Release from EPA
1, 2004) -- U.S. Environmental Protection Agency Region 5 has awarded
a $32,350 grant to Michigan Technological University in Houghton,
Mich., to continue support of a unique Superfund program involving
five Upper Peninsula high schools.
Calumet, Chassell, Dollar Bay, Hancock and Lake Linden-Hubbell high
schools are performing long-term monitoring of bird and plant diversity
and soil fertility on the Torch Lake Superfund site in the UP's
Keewenaw Peninsula. Coordinated by MTU's Western Upper Peninsula
Center for Science, Math and Environmental Education, the students'
monitoring assists EPA's efforts in charting the progress of the
vegetation cap and habitat reconstruction done under the Agency's
Superfund program. The monitoring is believed to be the first time
EPA has used students to collect the follow-up scientific data required
after a Superfund cleanup is completed.
pleased to be helping the scientific education of these high school

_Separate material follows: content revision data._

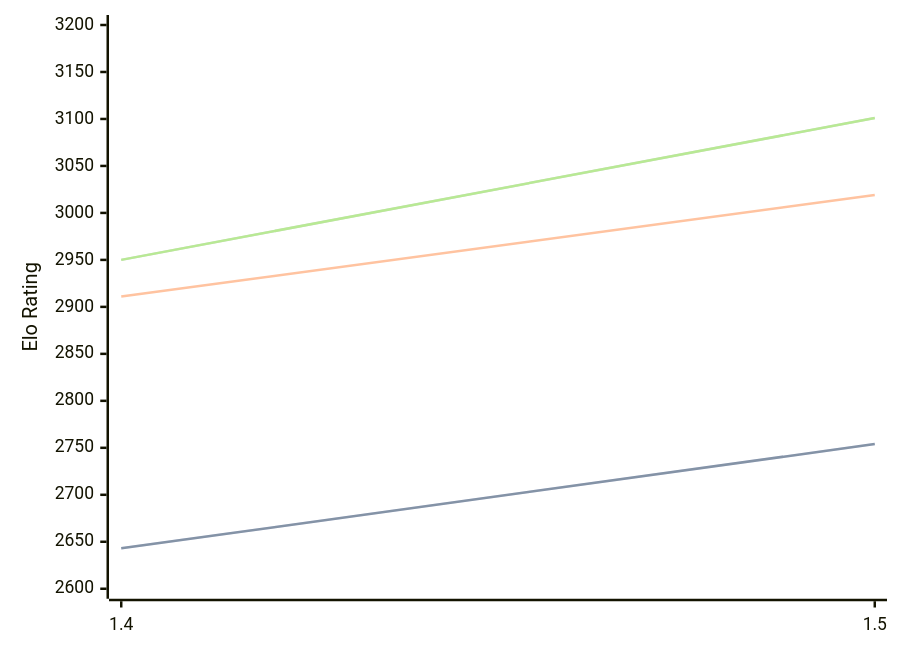
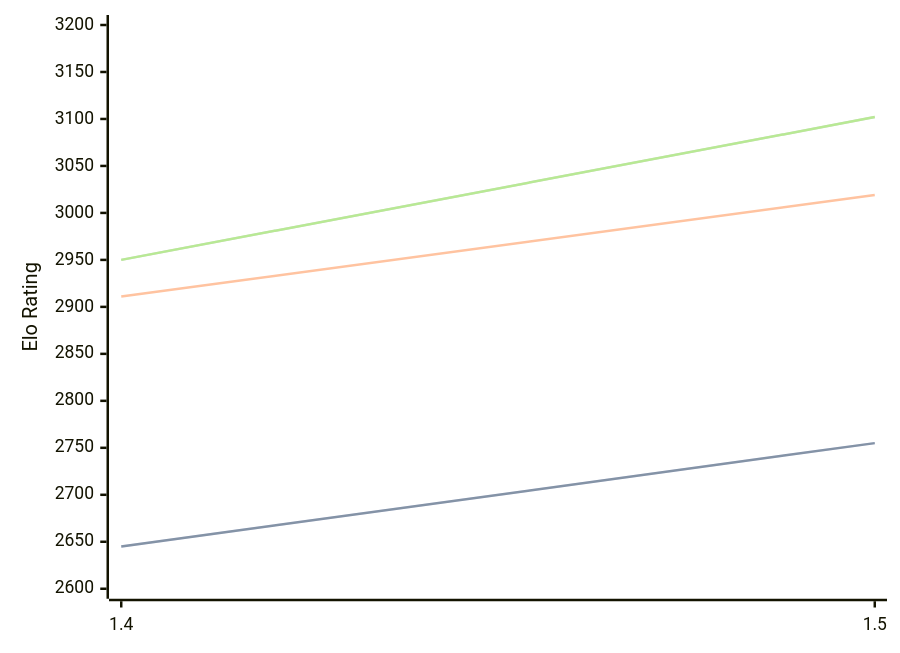
Before and after one commit to computer-chess-index/cci: the third of 3 diagrams in engines/Yakka.md, drawn with Mermaid. The commit also changed other lines of this file, not shown here.

Commit message:
Update CCI Ratings (ELO VLTC) - 2026-07-14

````diff
--- a/engines/Yakka.md
+++ b/engines/Yakka.md
@@ -69,11 +69,11 @@
 ```mermaid
 %%{init: {"theme":"base","themeVariables":{"seriesColors:['#a3a3a3','#222221','#faa371']}}}%%
 xychart-beta
   x-axis ["1.4", "1.5"]
   y-axis "Elo Rating" 2600 --> 3200
-  line "STC (8.0+0.08s)" [2643, 2754]
-  line "STC (8.0+0.08s)" [2643, 2754]
+  line "STC (8.0+0.08s)" [2645, 2755]
+  line "STC (8.0+0.08s)" [2645, 2755]
   line "LTC (60.0+0.60s)" [2911, 3019]
-  line "VLTC (2m24s+1.12s)" [2950, 3101]
-  line "VLTC (2m24s+1.12s)" [2950, 3101]
+  line "VLTC (2m24s+1.12s)" [2950, 3102]
+  line "VLTC (2m24s+1.12s)" [2950, 3102]
 ```
````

students," said Acting Regional Administrator Bharat Mathur.
"Hopefully some of the young people will consider careers in
the initial year of the students' work was provided locally, but
EPA is now paying for the remaining term of the agreement. Grant
funds will be used for personnel costs as well as supplies needed
for the monitoring. The U.S. Fish and Wildlife Service is also coordinating
with EPA and MTU on the project.
The Torch Lake
site was placed on the National Priorities List of Superfund sites
in 1986 due strictly to ecological and environmental concerns. In
most cases, a human health threat must also be shown before a site
is placed on the NPL. More than 200 million tons of copper waste
(stamp sands and slag) from 70 years of mining have been dumped
in Torch Lake. As a result, erosion was rampant, vegetation scarce,
and the aquatic ecosystem severely damaged. Under EPA's cleanup
plan, several inches of sandy loam were laid over polluted sections
and then seeded. Since 1999, about 700 acres at 11 Houghton County
sites have been cleaned up, with another 100 acres to complete.
the first year of monitoring, plant regrowth and repopulation by
birds and small animals were documented by scientific experts. In
early 2003, EPA began training area high school teachers who now
teach their students to do the monitoring as part of the class curriculum.
The students take soil samples, identify and count birds, and lay
out grids on the ground to survey plant growth. The collected data
is then analyzed by EPA to determine if the cleanup is working.
The Agency has been pleased with the results so far. Vegetation
is once again growing on the formerly barren stamp sands, and birds
and small mammals are moving back to the area.